Criminal mastermind Professor James Moriarty features, directly or indirectly, in only a small fraction of Sir Arthur Conan Doyle’s fifty-six Sherlock Holmes short stories. We are fortunate. Imagine the terror if London were flooded with seemingly unsolvable crimes at the behest of the nefarious Moriarty. Would the very survival of England’s green and pleasant land be imperiled?
Rest assured that neither Holmes nor his acolytes, Lucy and Emily Keifer, would permit the unthinkable. Lucy, a 2009 Creative Writing graduate of Idyllwild Arts Academy, and her sister Emily, a 2010 Moving Pictures graduate, supply the intellectual tools for London’s salvation with their board game, Sherlock Holmes and Moriarty’s Web, available for purchase soon.
“I was already interested in the Victorian and Edwardian eras,” Lucy recalls. “Then I took Andrew Leeson’s fantastic Victorian Literature class!”
Her study of that time when the sun could never set on the British Empire, continued at Sarah Lawrence College until her 2015 graduation, led to her design of the Sherlock Holmes game. Emily did the art.
Emily’s own studies at the University of Southern California, from which she will receive her Film degree in May, kept her from taking part in the interview. Lucy reports that her sister hopes to join New Orleans’ thriving independent film scene after graduation.
As for Lucy, her abilities extend well beyond the design and marketing of ingenious board games.
“One of the things I do is ghost-write or ghost-edit novels, mostly for people who have retired from high-powered jobs and now have an idea for a book.”
One of the things?

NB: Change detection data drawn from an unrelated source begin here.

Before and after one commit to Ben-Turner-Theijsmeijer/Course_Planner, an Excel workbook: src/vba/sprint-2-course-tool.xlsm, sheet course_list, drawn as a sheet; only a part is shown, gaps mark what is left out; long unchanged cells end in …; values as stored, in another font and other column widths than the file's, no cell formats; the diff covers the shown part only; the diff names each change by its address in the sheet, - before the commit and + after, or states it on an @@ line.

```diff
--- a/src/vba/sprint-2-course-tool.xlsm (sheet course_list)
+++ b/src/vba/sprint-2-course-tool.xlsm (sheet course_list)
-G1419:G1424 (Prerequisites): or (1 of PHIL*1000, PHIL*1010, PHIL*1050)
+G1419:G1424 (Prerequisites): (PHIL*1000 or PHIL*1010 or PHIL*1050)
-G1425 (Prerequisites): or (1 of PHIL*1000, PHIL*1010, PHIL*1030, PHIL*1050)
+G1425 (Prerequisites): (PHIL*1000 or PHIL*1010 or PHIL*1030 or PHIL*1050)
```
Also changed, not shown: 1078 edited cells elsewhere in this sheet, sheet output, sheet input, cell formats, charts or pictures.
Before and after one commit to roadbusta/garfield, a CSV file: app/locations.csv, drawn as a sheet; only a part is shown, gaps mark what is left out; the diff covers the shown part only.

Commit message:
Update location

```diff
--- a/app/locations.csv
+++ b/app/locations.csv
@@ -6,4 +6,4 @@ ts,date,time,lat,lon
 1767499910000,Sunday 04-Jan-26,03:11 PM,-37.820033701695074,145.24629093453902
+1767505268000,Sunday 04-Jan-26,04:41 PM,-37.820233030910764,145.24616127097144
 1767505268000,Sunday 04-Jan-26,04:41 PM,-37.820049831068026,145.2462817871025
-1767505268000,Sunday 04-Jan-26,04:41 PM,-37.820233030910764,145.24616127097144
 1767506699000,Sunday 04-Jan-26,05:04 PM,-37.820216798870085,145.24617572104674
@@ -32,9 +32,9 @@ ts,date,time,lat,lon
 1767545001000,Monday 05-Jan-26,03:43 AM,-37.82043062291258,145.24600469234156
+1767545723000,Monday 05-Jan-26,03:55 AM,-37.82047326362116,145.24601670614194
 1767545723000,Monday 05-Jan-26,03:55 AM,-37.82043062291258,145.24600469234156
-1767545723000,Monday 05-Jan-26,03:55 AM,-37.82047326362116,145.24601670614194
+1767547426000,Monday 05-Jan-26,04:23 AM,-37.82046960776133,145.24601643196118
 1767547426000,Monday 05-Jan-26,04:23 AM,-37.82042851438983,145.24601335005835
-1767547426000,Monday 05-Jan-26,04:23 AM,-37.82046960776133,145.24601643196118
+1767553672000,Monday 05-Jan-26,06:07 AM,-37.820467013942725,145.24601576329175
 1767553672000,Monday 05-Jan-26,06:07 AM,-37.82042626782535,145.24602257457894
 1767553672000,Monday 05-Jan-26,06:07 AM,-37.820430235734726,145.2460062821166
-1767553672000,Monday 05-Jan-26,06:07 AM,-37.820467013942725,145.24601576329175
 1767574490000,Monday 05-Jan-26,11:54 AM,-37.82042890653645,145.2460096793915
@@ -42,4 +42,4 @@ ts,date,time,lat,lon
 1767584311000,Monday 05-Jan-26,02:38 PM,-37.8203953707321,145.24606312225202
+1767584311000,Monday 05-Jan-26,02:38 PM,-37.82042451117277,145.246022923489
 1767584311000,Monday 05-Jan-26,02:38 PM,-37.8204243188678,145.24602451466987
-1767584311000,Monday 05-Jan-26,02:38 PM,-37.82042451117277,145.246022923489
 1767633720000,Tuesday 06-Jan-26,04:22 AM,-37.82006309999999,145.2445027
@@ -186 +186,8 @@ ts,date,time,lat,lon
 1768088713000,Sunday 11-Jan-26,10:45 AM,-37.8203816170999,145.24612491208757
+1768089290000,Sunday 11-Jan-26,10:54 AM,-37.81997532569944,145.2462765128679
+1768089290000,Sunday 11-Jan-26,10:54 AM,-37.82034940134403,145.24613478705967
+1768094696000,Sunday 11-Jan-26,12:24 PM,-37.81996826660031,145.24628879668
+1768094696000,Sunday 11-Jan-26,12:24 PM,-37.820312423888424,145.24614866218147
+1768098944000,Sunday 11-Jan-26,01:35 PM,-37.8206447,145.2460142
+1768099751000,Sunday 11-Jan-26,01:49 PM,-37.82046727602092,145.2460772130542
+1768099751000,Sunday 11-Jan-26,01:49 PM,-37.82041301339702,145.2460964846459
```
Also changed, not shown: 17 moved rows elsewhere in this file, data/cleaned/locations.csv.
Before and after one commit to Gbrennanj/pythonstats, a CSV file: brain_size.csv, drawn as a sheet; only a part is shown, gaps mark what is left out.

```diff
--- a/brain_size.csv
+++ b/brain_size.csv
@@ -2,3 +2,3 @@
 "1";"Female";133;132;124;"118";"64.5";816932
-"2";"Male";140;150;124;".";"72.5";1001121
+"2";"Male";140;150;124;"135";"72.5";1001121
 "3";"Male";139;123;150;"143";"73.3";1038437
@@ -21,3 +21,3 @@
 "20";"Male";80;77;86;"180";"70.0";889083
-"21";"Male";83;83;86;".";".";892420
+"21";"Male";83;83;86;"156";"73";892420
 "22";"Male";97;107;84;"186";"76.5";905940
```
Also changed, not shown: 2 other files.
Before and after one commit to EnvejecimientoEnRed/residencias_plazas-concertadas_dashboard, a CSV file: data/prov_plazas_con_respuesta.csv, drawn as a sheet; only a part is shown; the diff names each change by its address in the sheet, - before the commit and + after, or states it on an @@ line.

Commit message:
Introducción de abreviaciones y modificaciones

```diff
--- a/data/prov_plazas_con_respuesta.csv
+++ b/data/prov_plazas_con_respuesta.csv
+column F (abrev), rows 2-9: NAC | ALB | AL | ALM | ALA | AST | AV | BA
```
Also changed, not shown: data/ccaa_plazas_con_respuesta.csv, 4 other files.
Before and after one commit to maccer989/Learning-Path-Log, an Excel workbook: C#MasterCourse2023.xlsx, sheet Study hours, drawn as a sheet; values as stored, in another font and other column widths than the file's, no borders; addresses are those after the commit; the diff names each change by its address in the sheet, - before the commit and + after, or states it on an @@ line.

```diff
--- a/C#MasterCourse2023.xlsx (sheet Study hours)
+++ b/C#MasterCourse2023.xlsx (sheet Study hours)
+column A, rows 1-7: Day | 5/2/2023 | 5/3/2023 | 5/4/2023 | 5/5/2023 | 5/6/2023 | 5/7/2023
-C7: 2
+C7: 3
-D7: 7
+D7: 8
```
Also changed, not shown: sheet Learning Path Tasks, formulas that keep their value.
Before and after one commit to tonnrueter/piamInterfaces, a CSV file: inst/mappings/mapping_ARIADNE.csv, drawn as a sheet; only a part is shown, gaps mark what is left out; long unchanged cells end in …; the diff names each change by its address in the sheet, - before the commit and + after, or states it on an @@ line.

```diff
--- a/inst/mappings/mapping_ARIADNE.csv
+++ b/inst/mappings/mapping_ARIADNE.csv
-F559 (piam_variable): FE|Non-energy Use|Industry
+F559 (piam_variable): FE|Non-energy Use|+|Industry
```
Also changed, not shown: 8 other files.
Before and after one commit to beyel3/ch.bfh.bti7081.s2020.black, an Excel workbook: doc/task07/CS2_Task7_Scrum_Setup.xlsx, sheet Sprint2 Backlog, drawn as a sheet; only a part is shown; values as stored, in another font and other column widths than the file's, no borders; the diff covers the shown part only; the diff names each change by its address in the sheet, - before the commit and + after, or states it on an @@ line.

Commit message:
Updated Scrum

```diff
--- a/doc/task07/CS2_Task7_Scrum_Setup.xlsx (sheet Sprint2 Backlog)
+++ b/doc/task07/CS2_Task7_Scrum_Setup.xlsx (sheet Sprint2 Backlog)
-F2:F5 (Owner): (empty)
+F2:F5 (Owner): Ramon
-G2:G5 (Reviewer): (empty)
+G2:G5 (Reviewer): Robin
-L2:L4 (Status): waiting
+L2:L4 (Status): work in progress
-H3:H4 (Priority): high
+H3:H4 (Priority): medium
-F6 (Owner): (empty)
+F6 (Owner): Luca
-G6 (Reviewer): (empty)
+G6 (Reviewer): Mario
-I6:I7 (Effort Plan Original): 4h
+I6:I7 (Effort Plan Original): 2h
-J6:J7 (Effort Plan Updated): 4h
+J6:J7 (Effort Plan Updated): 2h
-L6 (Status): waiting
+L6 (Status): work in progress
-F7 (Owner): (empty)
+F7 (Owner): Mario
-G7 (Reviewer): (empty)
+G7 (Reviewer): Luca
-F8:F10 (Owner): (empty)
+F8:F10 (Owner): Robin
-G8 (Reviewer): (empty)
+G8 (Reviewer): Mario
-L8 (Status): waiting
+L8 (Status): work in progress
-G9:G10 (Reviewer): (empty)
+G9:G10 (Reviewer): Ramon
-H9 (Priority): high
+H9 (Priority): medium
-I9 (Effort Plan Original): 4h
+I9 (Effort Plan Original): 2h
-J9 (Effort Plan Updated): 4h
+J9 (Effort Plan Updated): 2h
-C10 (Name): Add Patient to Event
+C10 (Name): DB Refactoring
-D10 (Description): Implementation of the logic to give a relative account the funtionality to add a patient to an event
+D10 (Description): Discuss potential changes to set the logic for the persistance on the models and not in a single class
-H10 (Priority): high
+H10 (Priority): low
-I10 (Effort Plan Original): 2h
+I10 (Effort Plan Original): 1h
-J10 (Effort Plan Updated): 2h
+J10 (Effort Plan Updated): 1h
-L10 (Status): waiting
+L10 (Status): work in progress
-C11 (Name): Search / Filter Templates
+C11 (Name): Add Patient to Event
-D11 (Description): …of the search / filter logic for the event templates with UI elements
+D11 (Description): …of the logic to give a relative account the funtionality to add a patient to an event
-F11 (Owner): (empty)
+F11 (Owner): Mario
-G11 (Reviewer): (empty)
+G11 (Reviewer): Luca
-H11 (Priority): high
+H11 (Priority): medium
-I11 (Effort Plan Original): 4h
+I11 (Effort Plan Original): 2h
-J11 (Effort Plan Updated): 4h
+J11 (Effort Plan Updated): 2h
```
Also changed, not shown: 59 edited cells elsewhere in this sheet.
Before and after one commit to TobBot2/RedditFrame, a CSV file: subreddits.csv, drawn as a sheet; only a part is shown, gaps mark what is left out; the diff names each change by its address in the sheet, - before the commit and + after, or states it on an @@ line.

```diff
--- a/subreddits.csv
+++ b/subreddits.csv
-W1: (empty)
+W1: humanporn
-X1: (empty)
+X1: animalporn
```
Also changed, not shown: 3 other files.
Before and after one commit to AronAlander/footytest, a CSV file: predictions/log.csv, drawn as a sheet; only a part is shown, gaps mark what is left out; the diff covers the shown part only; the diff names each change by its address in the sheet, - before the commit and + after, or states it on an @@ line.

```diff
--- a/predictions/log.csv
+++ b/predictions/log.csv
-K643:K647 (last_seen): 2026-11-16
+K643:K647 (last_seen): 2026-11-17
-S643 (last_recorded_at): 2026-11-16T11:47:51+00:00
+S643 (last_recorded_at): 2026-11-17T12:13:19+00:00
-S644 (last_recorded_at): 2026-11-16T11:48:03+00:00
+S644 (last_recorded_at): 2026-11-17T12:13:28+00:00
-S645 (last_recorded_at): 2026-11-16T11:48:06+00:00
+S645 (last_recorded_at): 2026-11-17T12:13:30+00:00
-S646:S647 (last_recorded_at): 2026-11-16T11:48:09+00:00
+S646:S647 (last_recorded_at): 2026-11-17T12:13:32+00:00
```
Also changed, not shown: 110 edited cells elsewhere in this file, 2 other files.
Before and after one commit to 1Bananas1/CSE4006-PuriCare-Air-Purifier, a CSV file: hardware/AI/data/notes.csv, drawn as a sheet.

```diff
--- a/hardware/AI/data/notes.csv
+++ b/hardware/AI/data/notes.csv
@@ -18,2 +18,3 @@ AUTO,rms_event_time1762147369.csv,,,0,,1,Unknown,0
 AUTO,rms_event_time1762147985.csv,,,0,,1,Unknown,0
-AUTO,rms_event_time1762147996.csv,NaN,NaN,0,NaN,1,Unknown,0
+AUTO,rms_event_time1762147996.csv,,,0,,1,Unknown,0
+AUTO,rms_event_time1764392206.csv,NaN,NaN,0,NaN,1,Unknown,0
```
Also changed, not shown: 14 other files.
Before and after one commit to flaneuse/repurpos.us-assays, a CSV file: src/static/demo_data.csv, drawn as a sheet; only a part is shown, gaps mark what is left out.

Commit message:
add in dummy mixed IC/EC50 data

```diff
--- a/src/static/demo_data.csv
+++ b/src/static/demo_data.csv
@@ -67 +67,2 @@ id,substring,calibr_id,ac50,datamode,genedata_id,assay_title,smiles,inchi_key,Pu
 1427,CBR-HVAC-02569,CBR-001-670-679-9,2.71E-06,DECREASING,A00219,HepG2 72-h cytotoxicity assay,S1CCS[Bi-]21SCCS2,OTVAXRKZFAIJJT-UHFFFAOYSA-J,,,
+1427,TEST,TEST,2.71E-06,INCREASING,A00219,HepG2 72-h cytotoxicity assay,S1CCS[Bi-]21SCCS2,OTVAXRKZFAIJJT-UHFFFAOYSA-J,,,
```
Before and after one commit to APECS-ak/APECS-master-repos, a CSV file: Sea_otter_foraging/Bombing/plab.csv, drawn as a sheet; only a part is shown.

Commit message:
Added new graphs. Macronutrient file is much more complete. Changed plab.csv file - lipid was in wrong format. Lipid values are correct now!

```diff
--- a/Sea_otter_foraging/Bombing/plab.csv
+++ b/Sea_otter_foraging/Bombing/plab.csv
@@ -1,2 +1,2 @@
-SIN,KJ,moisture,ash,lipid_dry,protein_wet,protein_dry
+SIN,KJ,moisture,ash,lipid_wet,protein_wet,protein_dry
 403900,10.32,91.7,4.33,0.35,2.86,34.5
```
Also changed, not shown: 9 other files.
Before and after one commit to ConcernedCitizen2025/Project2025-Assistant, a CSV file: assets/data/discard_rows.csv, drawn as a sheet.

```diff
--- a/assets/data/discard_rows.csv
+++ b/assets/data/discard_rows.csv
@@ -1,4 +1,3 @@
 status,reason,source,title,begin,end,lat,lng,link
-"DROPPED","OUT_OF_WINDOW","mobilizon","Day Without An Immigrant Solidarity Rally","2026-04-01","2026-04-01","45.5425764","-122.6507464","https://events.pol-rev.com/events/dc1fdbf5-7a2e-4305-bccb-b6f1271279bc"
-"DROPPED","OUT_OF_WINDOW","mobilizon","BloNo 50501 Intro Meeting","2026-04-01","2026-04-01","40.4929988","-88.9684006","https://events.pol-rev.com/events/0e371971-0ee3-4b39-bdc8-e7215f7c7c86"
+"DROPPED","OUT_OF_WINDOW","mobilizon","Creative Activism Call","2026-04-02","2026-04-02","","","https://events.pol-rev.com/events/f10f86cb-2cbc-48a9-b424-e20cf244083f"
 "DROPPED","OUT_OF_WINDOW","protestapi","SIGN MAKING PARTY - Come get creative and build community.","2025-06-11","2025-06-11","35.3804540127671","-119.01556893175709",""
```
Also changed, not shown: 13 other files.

“And I’m continuity editor for the children’s author, Cornelia Funke. I make sure, for example, that a character who appears in one of her books with blue eyes also has blue eyes in any later book.”